This seminar considers how ethnography might be employed as a pastoral discipline. Students will be introduced to the process of applying systematic ethnographic methods in a congregational setting. Ethnography typically involves the observation and study of people in their natural settings. Here we focus on churches and their contexts (neighborhoods, districts, towns, cities).
Ethnography’s potency resides in its ability to undermine assumptions and give voice to those who have been previously muted (diverse kingdom and listening well). It allows for reinterpretation and restructuring in a way that nurtures the creation of better maps and better stories. Along the way, though, ethnography may yield more complicated and less linear explanations of congregational culture(s) (life and ministry are complex).

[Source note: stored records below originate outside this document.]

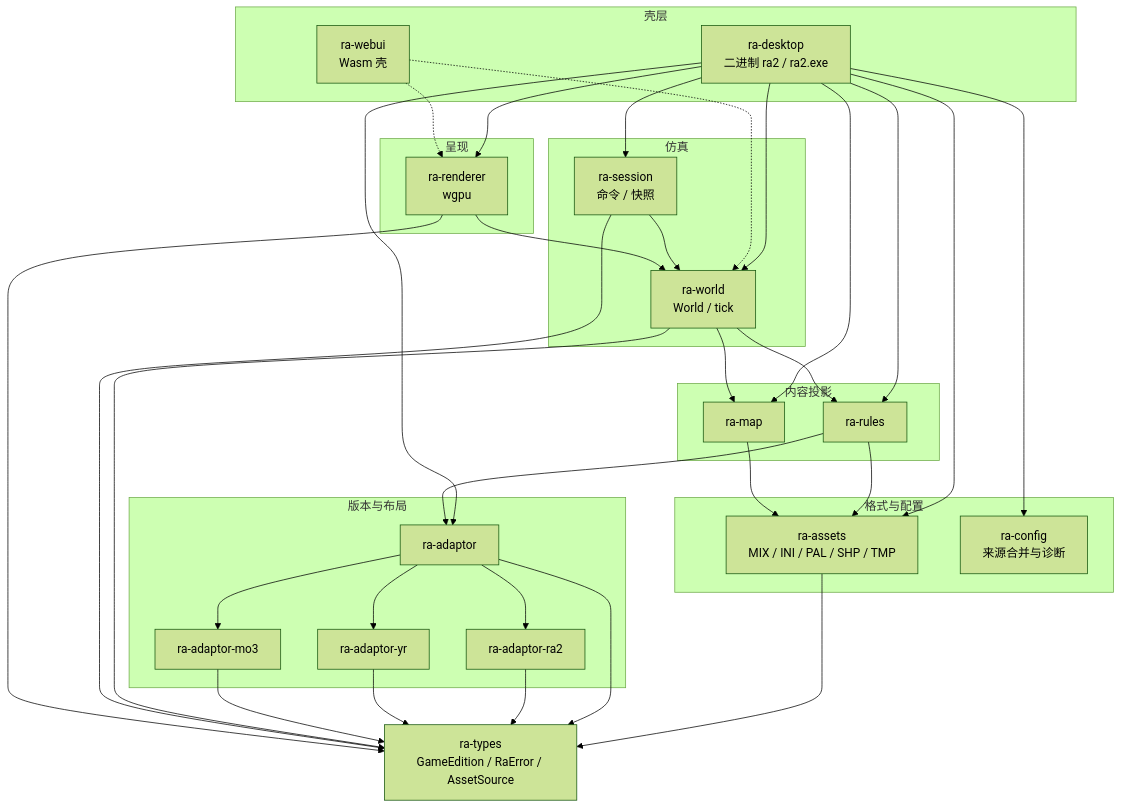
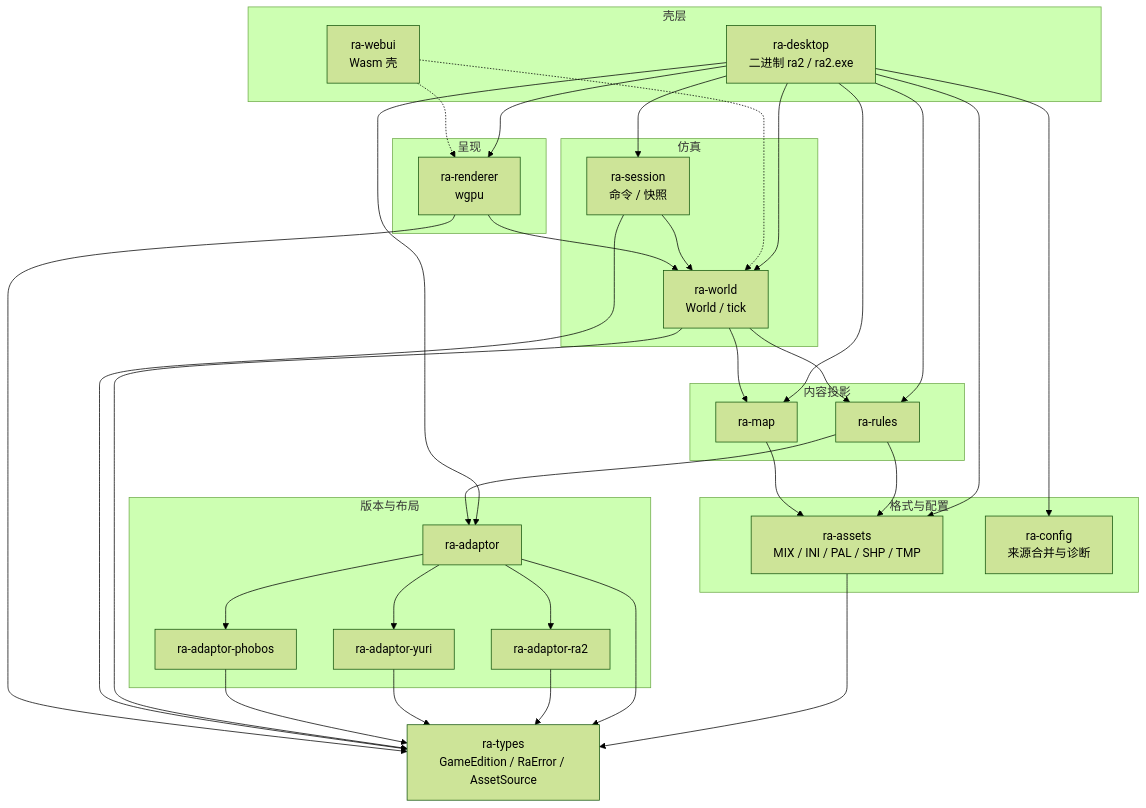
One commit to rust-alert/ra2.exe changed the first of 2 diagrams in readme.md. Above: the diagram before and after it, drawn with Mermaid (forest theme). The commit also changed other lines of this file and 16 other files, not shown here.

First line of the commit message:
♻️ Fold Mental Omega into `ra-adaptor-phobos` and rename Yuri adaptor

````diff
--- a/readme.md
+++ b/readme.md
@@ -17,63 +17,63 @@
 ```mermaid
 flowchart TB
     subgraph shells["壳层"]
         desktop["ra-desktop<br/>二进制 ra2 / ra2.exe"]
         webui["ra-webui<br/>Wasm 壳"]
     end
 
     subgraph present["呈现"]
         renderer["ra-renderer<br/>wgpu"]
     end
 
     subgraph sim["仿真"]
         world["ra-world<br/>World / tick"]
         session["ra-session<br/>命令 / 快照"]
     end
 
     subgraph content["内容投影"]
         rules["ra-rules"]
         map["ra-map"]
     end
 
     subgraph formats["格式与配置"]
         assets["ra-assets<br/>MIX / INI / PAL / SHP / TMP"]
         config["ra-config<br/>来源合并与诊断"]
     end
 
     subgraph adapt["版本与布局"]
         adaptor["ra-adaptor"]
         ra2tbl["ra-adaptor-ra2"]
-        yrtbl["ra-adaptor-yr"]
-        mo3["ra-adaptor-mo3"]
+        yrtbl["ra-adaptor-yuri"]
+        mo3["ra-adaptor-phobos"]
     end
 
     types["ra-types<br/>GameEdition / RaError / AssetSource"]
     desktop --> config
     desktop --> renderer
     desktop --> session
     desktop --> world
     desktop --> rules
     desktop --> map
     desktop --> assets
     desktop --> adaptor
     webui -.-> renderer
     webui -.-> world
     session --> world
     renderer --> world
     world --> rules
     world --> map
     rules --> adaptor
     rules --> assets
     map --> assets
     adaptor --> ra2tbl
     adaptor --> yrtbl
     adaptor --> mo3
     assets --> types
     adaptor --> types
     ra2tbl --> types
     yrtbl --> types
     mo3 --> types
     world --> types
     session --> types
     renderer --> types
 ```
````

The course will also introduce students to the scholarship of engagement through a central, culminating project that will engage the students in the study of a local congregation. These original ethnographic studies of congregations will give particular attention to two aspects: (1) the nature of a church as a social institution and (2) the vision of society that is implicit in the practices of the congregation.Throughout the course we will be building a theoretical and analytical “toolbox” for considering the church as a social institution embedded within a wider societal context (excellent research). The “toolbox” will, hopefully, allow students to attend to the actual life of the church and, in turn, process those patterns and habits through a theological lens that allows for strengthened congregations (serve local churches and leaders).